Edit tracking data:

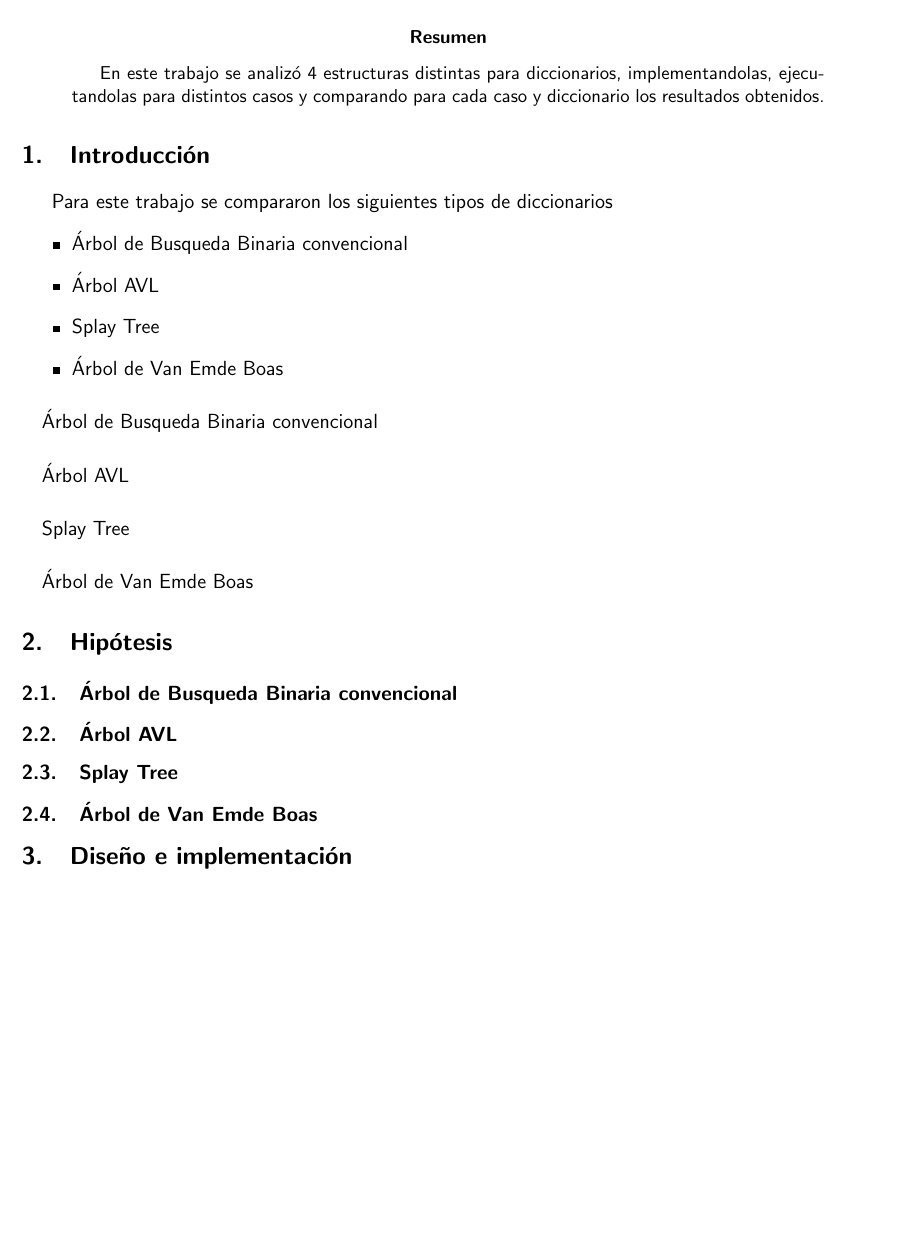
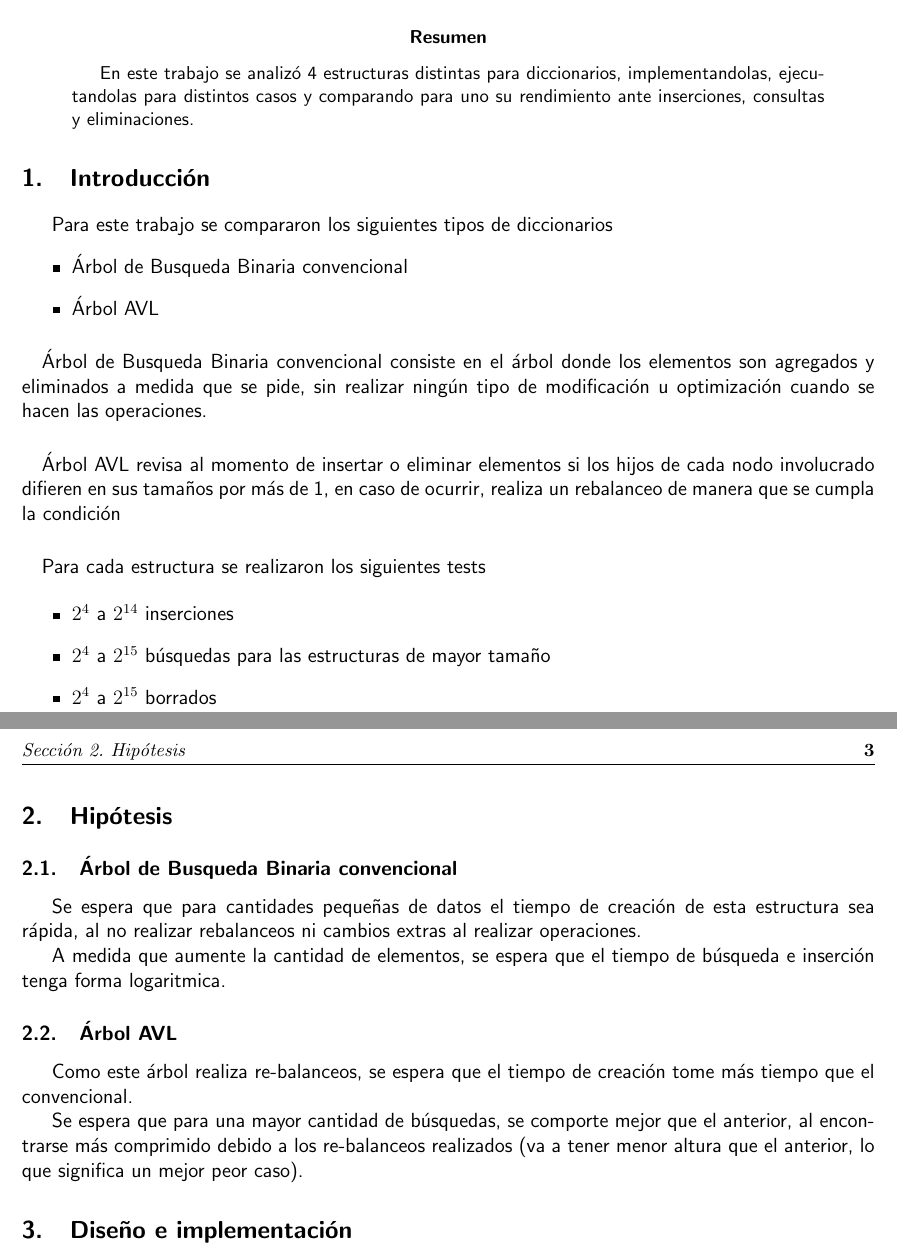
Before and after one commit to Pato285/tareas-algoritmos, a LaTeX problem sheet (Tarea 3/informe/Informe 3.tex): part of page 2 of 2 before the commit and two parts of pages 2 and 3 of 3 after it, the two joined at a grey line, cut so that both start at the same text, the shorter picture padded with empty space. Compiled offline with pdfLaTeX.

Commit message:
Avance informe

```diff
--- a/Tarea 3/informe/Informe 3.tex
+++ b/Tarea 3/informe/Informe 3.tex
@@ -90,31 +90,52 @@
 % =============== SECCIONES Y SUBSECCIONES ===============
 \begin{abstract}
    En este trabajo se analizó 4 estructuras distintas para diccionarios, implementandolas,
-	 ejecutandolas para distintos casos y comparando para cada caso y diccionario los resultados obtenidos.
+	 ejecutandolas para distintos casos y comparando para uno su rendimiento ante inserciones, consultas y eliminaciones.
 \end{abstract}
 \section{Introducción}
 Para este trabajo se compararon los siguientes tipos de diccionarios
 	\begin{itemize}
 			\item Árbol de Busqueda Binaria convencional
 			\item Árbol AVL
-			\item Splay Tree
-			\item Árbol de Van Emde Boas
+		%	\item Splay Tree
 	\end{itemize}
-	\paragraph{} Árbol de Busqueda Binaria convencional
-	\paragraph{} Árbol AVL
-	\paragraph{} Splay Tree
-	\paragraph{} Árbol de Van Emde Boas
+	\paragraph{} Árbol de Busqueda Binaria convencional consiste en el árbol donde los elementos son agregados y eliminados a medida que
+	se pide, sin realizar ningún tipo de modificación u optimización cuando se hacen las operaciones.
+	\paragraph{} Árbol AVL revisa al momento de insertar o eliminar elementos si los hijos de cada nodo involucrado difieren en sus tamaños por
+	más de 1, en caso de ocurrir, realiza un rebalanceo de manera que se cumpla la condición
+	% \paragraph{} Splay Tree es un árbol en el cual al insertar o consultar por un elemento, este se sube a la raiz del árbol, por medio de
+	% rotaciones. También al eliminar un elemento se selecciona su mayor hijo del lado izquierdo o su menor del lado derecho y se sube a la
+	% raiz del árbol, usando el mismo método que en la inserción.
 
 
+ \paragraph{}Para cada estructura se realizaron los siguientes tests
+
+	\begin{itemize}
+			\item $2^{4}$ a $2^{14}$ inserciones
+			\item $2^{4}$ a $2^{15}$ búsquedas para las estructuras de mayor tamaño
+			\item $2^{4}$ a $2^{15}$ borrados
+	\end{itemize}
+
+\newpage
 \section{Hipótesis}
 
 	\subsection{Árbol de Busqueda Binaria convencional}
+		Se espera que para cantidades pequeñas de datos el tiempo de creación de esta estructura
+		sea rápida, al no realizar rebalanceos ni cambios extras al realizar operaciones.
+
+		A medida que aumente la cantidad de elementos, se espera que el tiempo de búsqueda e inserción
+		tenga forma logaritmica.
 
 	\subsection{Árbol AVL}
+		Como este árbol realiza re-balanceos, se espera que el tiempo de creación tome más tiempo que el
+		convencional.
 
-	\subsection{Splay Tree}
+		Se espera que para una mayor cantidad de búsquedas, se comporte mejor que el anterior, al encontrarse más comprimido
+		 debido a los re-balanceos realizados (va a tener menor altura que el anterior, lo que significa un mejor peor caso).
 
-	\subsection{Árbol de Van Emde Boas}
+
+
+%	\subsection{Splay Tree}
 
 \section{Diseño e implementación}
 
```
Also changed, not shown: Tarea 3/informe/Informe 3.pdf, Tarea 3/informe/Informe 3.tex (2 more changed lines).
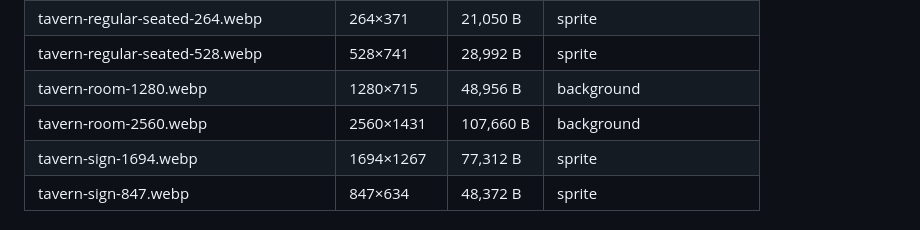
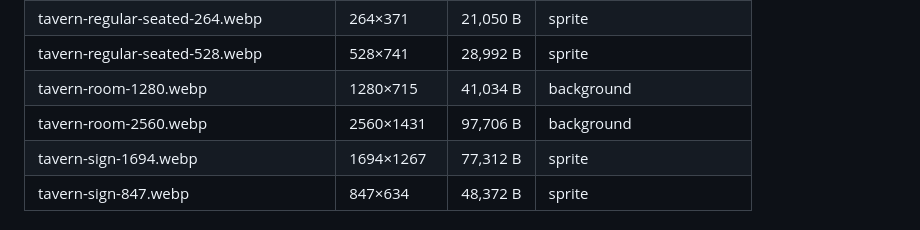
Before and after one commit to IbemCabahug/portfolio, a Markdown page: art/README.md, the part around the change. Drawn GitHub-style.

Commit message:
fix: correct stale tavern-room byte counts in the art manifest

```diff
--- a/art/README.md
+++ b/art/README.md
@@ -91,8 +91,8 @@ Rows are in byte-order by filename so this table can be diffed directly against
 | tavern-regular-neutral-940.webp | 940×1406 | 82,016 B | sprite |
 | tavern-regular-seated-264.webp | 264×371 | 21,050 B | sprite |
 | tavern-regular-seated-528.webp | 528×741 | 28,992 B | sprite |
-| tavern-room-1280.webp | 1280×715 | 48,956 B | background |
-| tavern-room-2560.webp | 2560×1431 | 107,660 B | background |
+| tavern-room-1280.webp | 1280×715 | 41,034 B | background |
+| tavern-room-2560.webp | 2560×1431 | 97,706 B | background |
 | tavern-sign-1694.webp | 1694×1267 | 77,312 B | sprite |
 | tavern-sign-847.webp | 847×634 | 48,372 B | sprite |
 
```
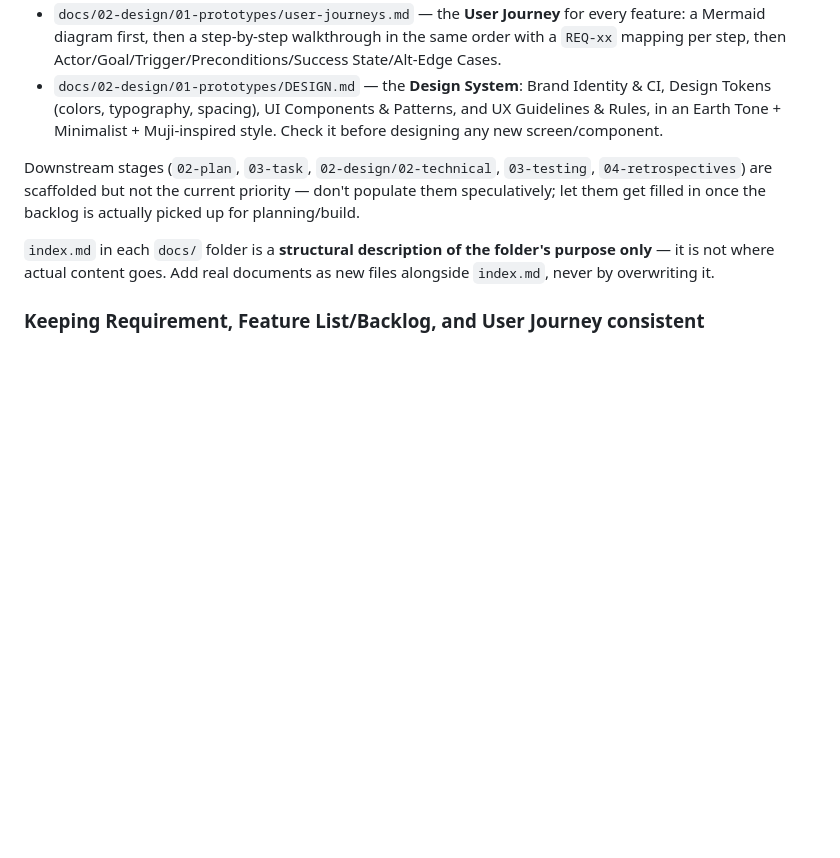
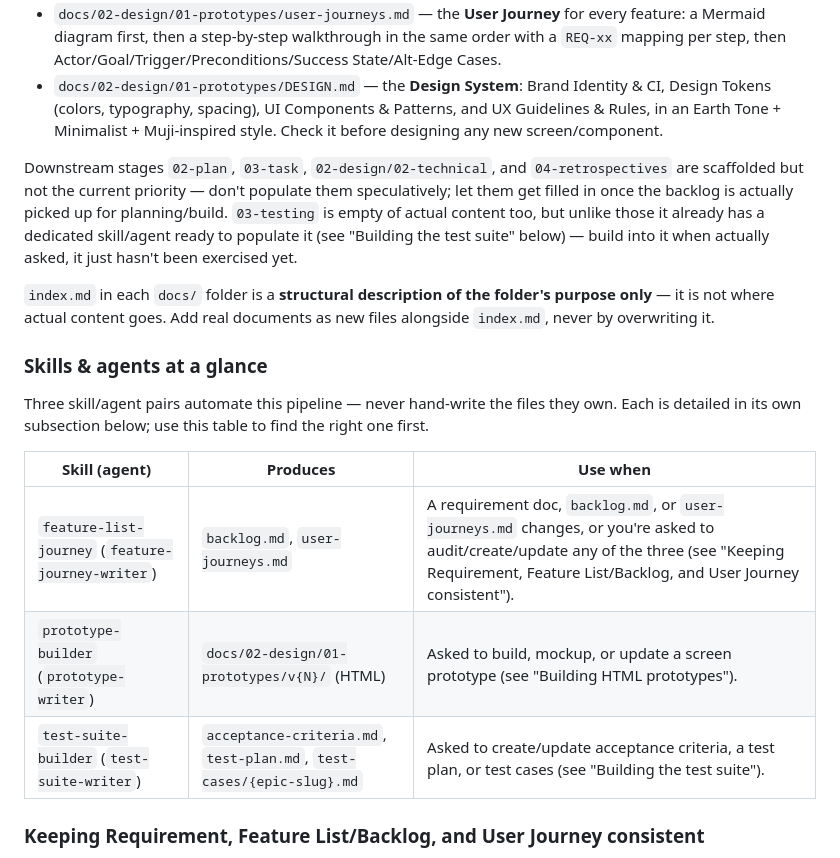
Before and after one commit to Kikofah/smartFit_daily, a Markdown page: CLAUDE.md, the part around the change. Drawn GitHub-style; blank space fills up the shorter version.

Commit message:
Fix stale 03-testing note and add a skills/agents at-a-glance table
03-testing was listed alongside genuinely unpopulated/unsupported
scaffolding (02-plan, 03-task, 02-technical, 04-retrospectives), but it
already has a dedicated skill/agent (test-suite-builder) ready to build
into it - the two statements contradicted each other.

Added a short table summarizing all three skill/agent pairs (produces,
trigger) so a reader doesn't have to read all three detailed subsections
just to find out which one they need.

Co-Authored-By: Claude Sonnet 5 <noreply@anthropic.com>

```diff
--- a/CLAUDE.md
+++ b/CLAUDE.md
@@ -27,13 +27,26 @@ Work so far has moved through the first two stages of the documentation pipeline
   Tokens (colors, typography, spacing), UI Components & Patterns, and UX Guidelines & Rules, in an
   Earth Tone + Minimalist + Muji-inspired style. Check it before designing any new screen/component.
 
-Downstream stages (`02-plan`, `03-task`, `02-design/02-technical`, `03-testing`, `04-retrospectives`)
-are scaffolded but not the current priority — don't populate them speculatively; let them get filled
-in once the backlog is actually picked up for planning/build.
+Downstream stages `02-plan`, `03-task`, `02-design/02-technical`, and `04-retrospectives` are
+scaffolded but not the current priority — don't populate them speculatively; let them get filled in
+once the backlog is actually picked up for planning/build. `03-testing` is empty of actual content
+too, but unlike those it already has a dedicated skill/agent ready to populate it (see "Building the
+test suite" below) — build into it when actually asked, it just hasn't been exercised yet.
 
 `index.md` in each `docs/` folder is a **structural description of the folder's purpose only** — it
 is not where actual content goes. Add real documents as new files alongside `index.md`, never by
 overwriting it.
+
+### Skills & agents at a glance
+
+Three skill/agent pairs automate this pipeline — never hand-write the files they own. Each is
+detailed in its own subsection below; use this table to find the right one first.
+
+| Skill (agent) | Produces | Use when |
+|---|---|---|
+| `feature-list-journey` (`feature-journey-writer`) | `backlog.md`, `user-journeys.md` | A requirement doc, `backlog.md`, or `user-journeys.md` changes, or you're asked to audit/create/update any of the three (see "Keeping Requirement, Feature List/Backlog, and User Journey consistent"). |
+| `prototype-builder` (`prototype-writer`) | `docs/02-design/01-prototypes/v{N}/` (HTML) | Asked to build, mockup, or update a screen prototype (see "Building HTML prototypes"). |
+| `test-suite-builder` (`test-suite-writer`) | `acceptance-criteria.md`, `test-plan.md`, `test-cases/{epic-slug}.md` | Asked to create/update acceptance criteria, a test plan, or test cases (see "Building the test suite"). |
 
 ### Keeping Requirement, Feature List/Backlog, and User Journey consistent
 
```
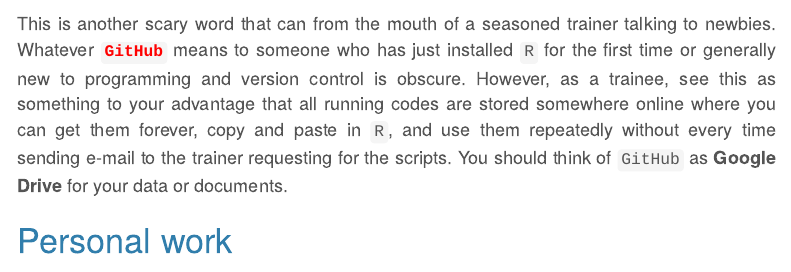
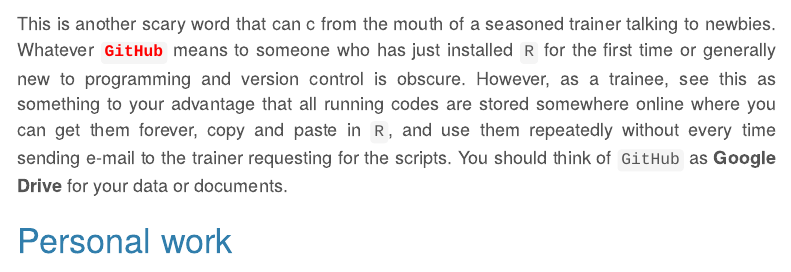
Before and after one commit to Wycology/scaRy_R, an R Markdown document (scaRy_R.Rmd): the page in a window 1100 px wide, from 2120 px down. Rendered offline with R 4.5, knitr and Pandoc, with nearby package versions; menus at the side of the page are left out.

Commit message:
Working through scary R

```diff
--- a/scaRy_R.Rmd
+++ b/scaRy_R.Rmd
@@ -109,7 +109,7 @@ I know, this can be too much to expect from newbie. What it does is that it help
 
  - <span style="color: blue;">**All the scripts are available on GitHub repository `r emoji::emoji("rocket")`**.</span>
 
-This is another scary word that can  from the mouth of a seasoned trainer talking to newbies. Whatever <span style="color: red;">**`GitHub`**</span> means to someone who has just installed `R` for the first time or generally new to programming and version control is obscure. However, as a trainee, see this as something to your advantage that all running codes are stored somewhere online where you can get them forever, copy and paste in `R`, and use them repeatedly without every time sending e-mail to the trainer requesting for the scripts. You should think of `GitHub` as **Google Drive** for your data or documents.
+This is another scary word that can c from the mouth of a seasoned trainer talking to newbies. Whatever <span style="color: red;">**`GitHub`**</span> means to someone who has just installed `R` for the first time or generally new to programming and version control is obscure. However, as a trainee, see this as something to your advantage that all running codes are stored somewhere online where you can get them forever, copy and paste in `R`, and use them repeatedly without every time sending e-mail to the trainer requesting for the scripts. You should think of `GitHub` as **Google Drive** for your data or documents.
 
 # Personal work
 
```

• **Task to complete**
Check the entries above for the word "just" and copy every line where it turns up.

• **Output for this task**
just to find out which one they need.
+test suite" below) — build into it when actually asked, it just hasn't been exercised yet.
-This is another scary word that can  from the mouth of a seasoned trainer talking to newbies. Whatever <span style="color: red;">**`GitHub`**</span> means to someone who has just installed `R` for the first time or generally new to programming and version control is obscure. However, as a trainee, see this as something to your advantage that all running codes are stored somewhere online where you can get them forever, copy and paste in `R`, and use them repeatedly without every time sending e-mail to the trainer requesting for the scripts. You should think of `GitHub` as **Google Drive** for your data or documents.
+This is another scary word that can c from the mouth of a seasoned trainer talking to newbies. Whatever <span style="color: red;">**`GitHub`**</span> means to someone who has just installed `R` for the first time or generally new to programming and version control is obscure. However, as a trainee, see this as something to your advantage that all running codes are stored somewhere online where you can get them forever, copy and paste in `R`, and use them repeatedly without every time sending e-mail to the trainer requesting for the scripts. You should think of `GitHub` as **Google Drive** for your data or documents.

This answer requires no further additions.